While reading the listing below, count how many lines hold the word "section", and answer with the number only.

* **Provided material**:
------------------------------

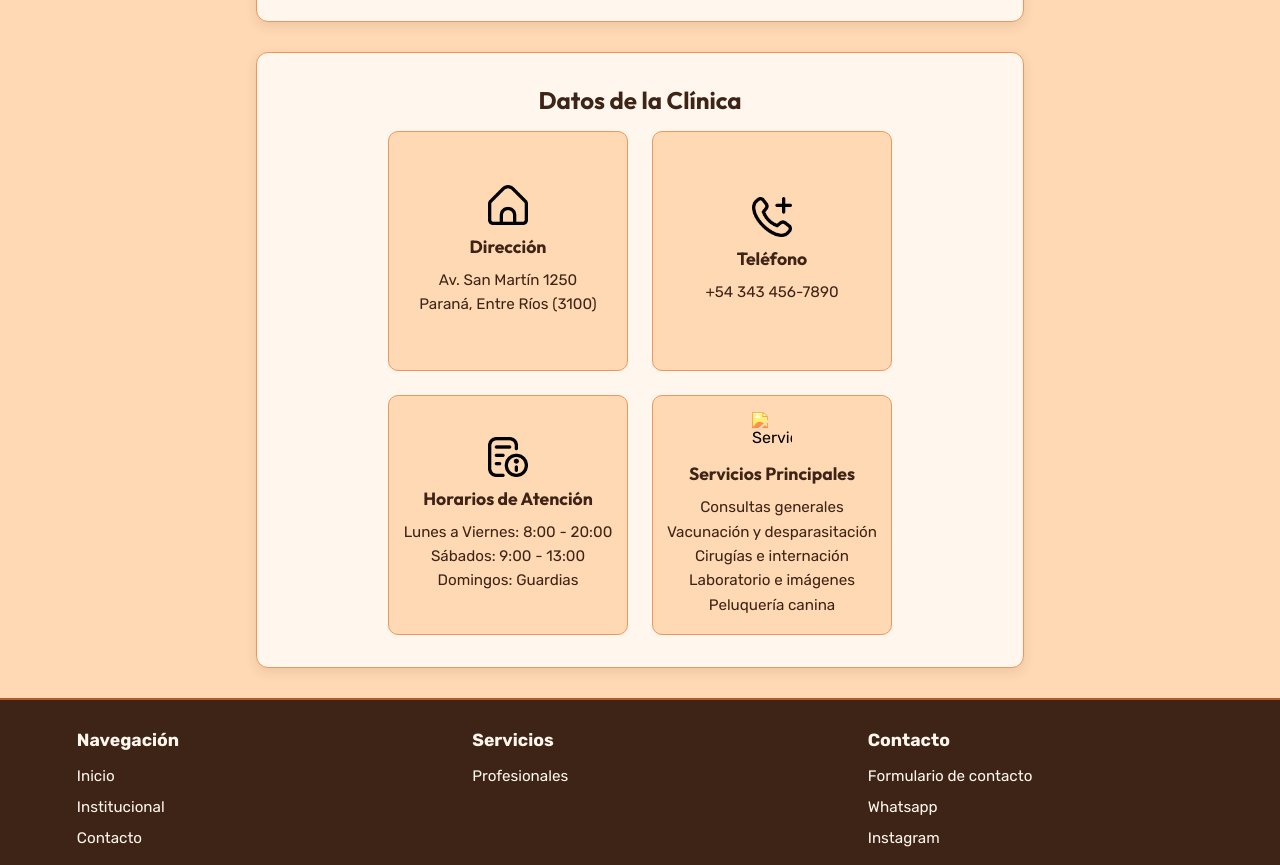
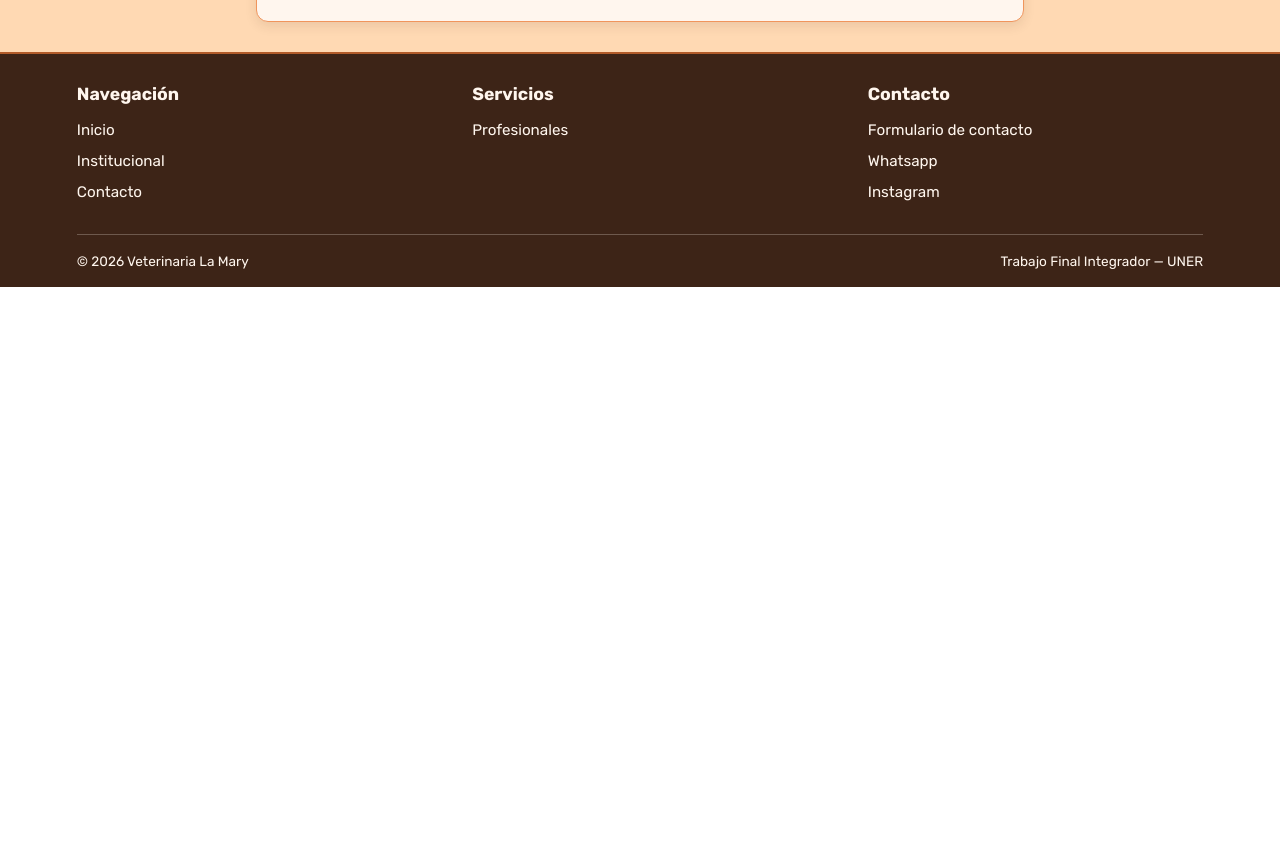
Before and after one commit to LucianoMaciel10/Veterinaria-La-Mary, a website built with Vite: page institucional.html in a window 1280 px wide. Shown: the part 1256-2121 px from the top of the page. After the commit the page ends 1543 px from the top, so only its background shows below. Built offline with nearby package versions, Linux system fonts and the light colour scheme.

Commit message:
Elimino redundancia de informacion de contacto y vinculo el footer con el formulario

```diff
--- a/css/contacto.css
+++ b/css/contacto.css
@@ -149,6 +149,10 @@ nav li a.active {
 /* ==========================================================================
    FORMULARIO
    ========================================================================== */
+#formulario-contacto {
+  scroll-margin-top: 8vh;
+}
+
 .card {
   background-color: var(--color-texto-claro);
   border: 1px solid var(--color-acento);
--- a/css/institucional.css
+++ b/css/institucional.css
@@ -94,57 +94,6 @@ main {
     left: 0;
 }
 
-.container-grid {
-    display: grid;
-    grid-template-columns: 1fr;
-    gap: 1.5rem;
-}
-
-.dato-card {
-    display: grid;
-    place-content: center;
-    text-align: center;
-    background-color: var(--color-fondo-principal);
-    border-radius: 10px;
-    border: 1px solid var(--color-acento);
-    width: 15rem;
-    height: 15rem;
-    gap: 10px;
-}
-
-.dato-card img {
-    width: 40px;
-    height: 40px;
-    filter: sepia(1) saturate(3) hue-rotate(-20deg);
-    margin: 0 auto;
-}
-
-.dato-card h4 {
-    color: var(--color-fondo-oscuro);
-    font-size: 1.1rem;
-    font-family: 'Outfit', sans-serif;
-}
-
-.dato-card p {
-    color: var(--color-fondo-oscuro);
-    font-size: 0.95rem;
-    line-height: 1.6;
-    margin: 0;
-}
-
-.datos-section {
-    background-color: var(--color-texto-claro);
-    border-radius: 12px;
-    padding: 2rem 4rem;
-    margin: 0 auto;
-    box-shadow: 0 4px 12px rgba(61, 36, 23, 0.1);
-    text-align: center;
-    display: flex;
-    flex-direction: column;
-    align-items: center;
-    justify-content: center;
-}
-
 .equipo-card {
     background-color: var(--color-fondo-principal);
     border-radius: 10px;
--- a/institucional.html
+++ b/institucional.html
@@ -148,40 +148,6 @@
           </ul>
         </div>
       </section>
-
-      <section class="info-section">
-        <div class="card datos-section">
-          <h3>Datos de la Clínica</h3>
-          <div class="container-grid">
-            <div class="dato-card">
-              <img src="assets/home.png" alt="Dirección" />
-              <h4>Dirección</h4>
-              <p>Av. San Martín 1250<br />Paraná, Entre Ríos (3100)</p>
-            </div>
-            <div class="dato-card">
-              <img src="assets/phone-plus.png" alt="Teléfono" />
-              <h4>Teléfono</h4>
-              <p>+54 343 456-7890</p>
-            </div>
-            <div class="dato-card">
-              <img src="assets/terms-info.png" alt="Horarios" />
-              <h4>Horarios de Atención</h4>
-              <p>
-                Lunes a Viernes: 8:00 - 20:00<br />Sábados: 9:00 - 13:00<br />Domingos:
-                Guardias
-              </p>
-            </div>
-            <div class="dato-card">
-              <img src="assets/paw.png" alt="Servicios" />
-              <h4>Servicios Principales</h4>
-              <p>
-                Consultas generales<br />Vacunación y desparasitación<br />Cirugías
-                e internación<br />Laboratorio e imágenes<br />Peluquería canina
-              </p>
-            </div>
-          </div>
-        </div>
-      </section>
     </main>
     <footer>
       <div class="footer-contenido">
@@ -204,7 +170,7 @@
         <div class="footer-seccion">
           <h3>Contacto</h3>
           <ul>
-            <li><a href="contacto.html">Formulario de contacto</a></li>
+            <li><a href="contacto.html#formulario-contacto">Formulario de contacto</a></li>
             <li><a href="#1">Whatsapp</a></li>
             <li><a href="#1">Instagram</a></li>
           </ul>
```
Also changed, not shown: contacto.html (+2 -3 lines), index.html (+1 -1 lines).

------------------------------

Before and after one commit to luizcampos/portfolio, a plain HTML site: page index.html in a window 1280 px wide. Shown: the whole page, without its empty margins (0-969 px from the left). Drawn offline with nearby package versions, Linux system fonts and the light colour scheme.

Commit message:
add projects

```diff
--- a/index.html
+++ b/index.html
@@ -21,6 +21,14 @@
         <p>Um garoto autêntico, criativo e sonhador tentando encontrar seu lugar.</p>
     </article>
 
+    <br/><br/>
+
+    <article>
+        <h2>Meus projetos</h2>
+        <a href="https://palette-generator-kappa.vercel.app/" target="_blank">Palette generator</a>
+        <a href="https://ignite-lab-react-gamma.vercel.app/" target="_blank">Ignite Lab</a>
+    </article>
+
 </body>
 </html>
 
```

------------------------------

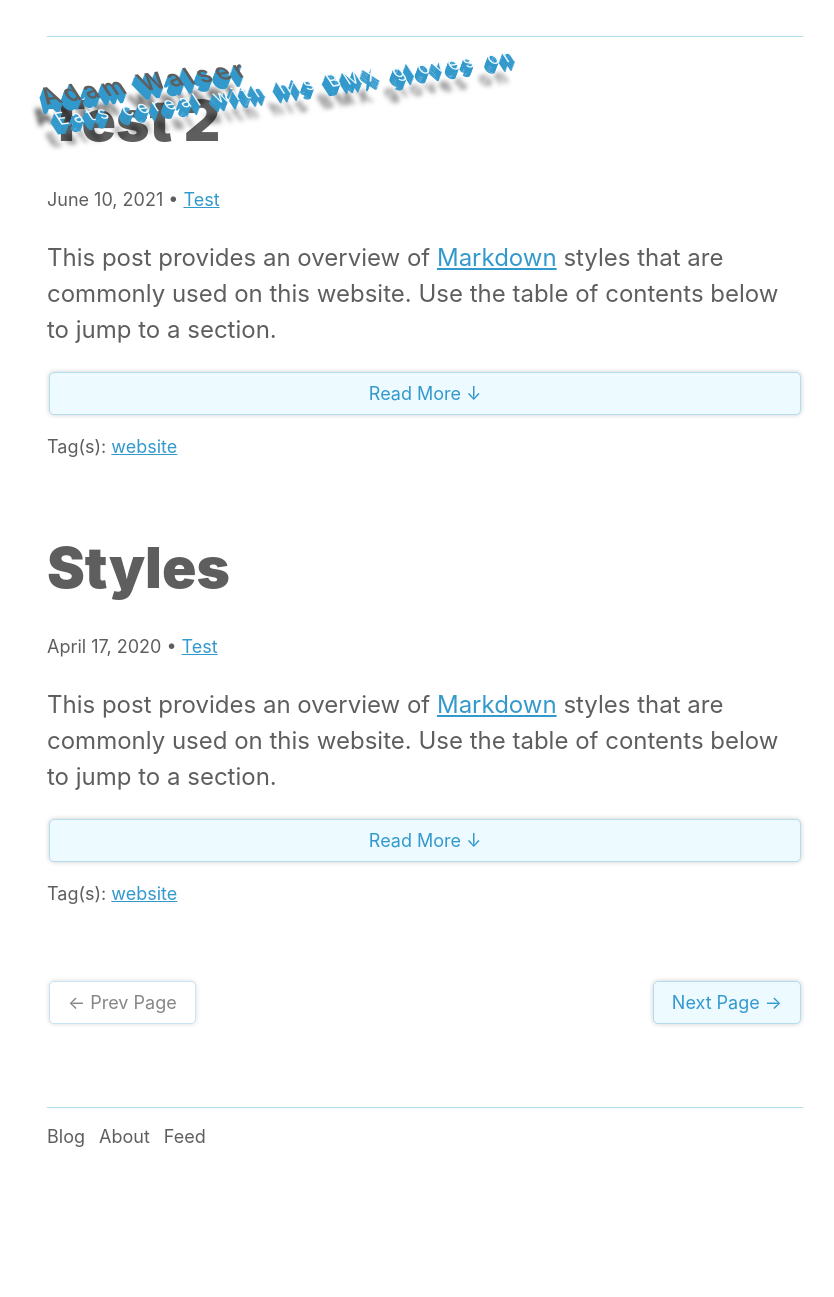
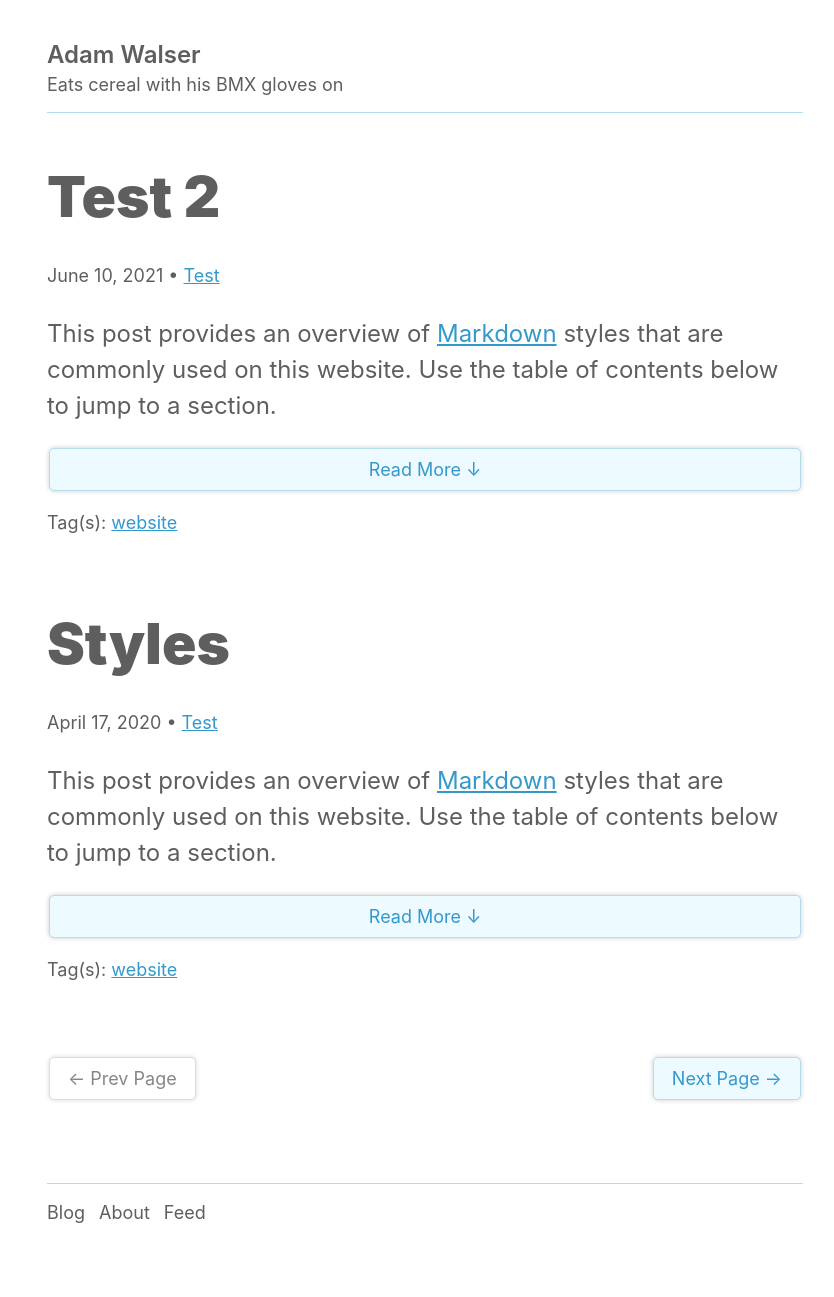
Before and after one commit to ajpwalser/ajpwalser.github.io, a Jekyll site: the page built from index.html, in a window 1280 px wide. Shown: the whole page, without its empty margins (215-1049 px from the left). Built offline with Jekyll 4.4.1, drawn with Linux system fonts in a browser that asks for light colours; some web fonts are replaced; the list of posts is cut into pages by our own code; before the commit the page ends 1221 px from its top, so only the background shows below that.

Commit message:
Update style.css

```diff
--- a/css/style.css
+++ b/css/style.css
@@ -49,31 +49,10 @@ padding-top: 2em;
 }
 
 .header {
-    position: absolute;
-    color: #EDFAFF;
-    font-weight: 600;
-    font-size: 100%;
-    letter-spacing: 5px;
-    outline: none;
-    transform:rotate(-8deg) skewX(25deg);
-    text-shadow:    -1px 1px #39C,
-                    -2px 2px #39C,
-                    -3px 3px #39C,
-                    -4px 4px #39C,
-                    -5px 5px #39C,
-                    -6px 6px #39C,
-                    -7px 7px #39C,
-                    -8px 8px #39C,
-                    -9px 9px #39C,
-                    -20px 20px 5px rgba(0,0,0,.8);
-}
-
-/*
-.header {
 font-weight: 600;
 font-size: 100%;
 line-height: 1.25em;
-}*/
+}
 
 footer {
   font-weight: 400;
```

------------------------------

* **Exercise response**: 5